Introducing The Style Council
The Style Council
Media Condition: VG+
Sleeve Condition: VG
Genre: Pop, Soul, New Wave
Notes: German pressing. Very clean copy, record could be graded NM, save for a hairline scratch that does not affect playing quality. Green tape in top left corner of jacket.
If you like: a slicker variant of ‘80s British new wave, this early Style Council record is for you.
About: Guitarist/vocalist Paul Weller broke up the Jam, the most popular British band of the early ‘80s, at the height of their success in 1982 because he was dissatisfied with their musical direction. Weller wanted to incorporate more elements of soul, R&B, and jazz into his songwriting, which is something he felt his punk-oriented bandmates were incapable of performing. In order to pursue this musical direction, he teamed up in 1983 with keyboardist Mick Talbot, a former member of the mod revival band the Merton Parkas. Together, Weller and Talbot became the Style Council–other musicians were added according to what kind of music the duo were performing. With the Style Council, the underlying intellectual pretensions that ran throughout Weller’s music came to the forefront.
Although the music was rooted in American R&B, it was performed slickly–complete with layers of synthesizers and drum machines–and filtered through European styles and attitudes. Weller’s lyrics were typically earnest, yet his leftist political leanings became more pronounced. His scathing criticisms of racism, unemployment, Margaret Thatcher, and sexism sat uneasily beside his burgeoning obsession with high culture. As his pretensions increased, the number of hits the Style Council had decreased.*via Stephen Thomas
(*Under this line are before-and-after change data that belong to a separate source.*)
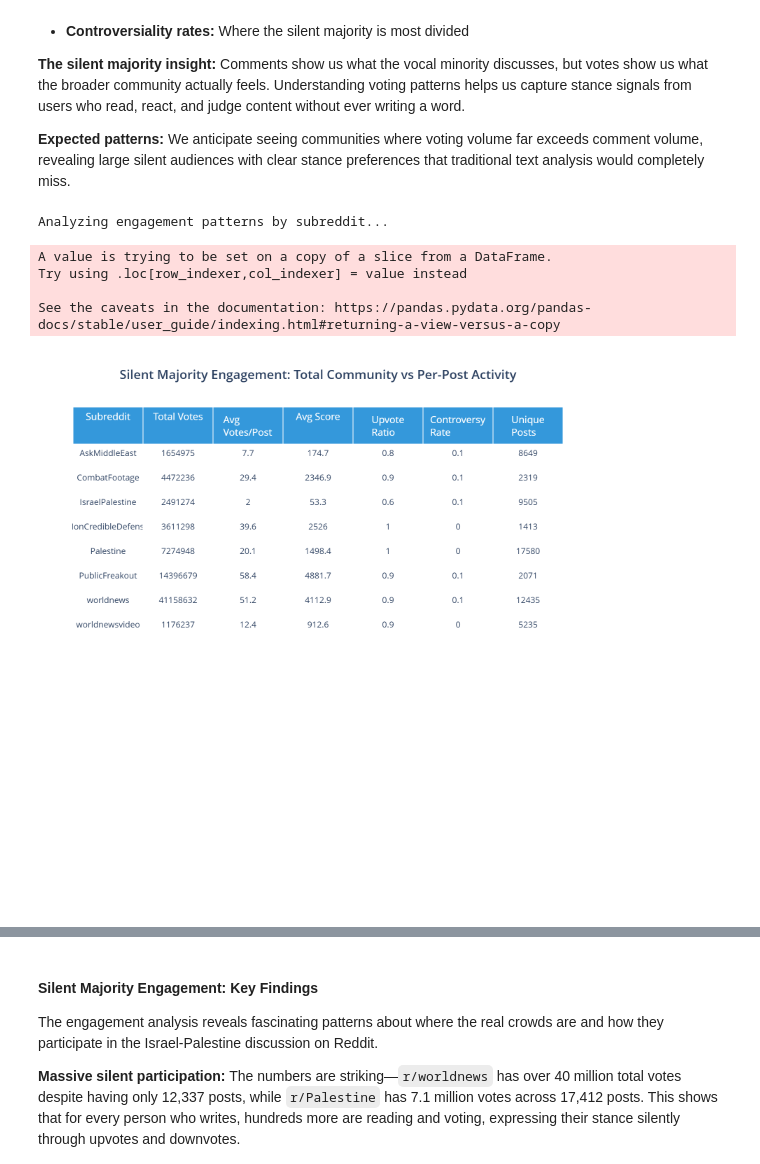
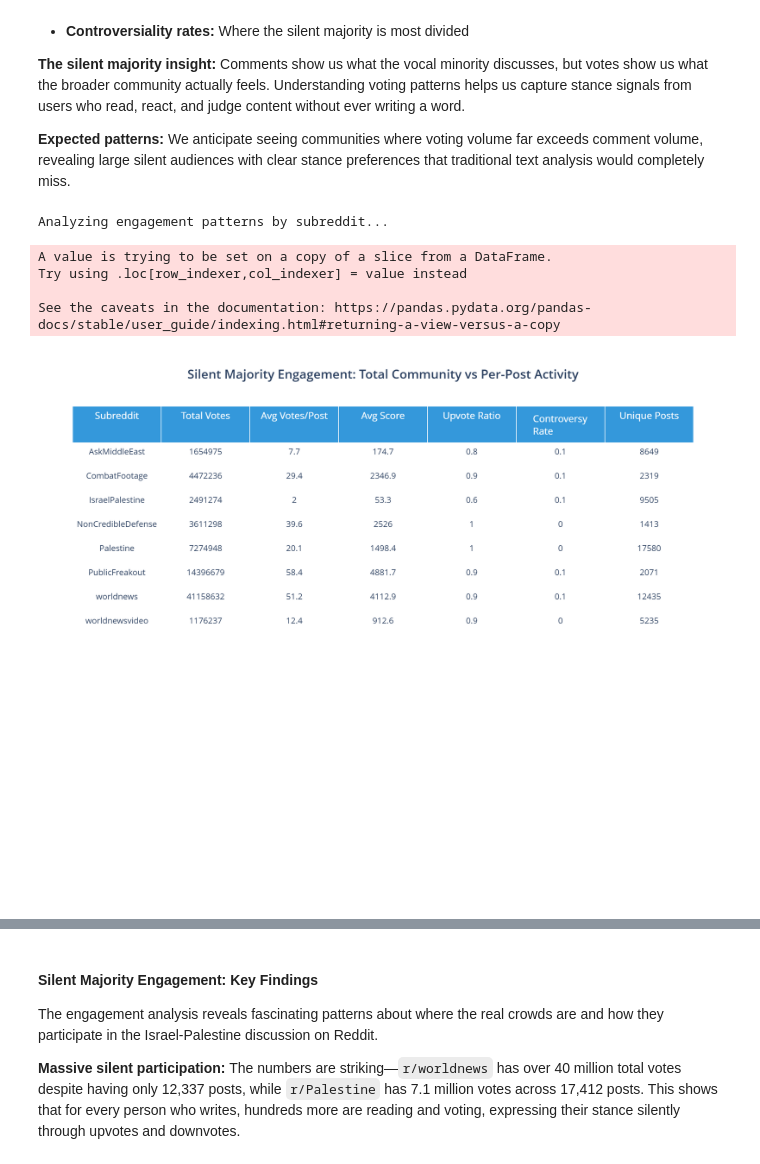
Before and after one commit to Danco74/israel_palastine_reddit_stance_analysis, a Jupyter notebook: notebook.ipynb, the cells around one changed output, grey strips where cells are left out. Cells and saved outputs as stored; diff of their text form; code cells hidden in the pictures.

```diff
--- a/notebook.ipynb
+++ b/notebook.ipynb
@@ -97,9 +97,9 @@ import plotly.io as pio
 pio.renderers.default = "png"
 
 # Configure PNG export settings for better quality and size
-pio.kaleido.scope.default_width = 800
-pio.kaleido.scope.default_height = 600
-pio.kaleido.scope.default_scale = 2  # Higher resolution (2x)
+pio.defaults.default_width = 800
+pio.defaults.default_height = 600
+pio.defaults.default_scale = 2  # Higher resolution (2x)
 
 print("✓ Libraries loaded")
 # %% [output]
@@ -599,6 +585,10 @@ fig.update_layout(
     height=700,
     width=1400
 )
+
+pio.defaults.default_width = 1200
+pio.defaults.default_height = 600
+
 fig.show()
 # %% [output]
 [figure]
@@ -660,6 +650,9 @@ read, react, and judge content without ever writing a word.
 far exceeds comment volume, revealing large silent audiences with clear
 stance preferences that traditional text analysis would completely miss.
 # %%
+pio.defaults.default_width = 1000
+pio.defaults.default_height = 800
+
 # Engagement statistics analysis (using original dataset)
 print("Analyzing engagement patterns by subreddit...")
 
@@ -771,31 +764,31 @@ fig2.add_trace(go.Scatter(
     text=engagement_display['Subreddit'],
     textposition='top center',
     showlegend=False
 ), row=2, col=2)
 
 fig2.update_layout(
     height=900,
     width=1400,
     title=dict(
         text='<b>Silent Majority Analysis: Community Size vs Engagement Intensity</b>',
         x=0.5,
         xanchor='center',
         font=dict(size=20, color=DARK_GREY)
     ),
     paper_bgcolor='white'
 )
 
 # Format axes
 for i in range(1, 3):
     for j in range(1, 3):
         if not (i == 2 and j == 2):
             fig2.update_xaxes(tickangle=45, row=i, col=j)
 
 fig2.show()
 # %% [output]
 Analyzing engagement patterns by subreddit...
 A value is trying to be set on a copy of a slice from a DataFrame.
 Try using .loc[row_indexer,col_indexer] = value instead
 
 See the caveats in the documentation: https://pandas.pydata.org/pandas-docs/stable/user_guide/indexing.html#returning-a-view-versus-a-copy
-[figure, old version]
+[figure, new version]
```
Also changed, not shown: parts of 5 cells of this notebook.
Why it’s worth your time: Putting this record on your turntable is like getting a new window air conditioner unit. Introducing The Style Council drips with an undeniable coolness–one relatively foreign to our day and age, one difficult to pinpoint, but one palpable nonetheless. With both Weller and Talbot fresh off their prior projects and hot on creating something completely new here, we get a rare etching of a zealous and unadulterated beginning.
A favorite track: Speak Like A Child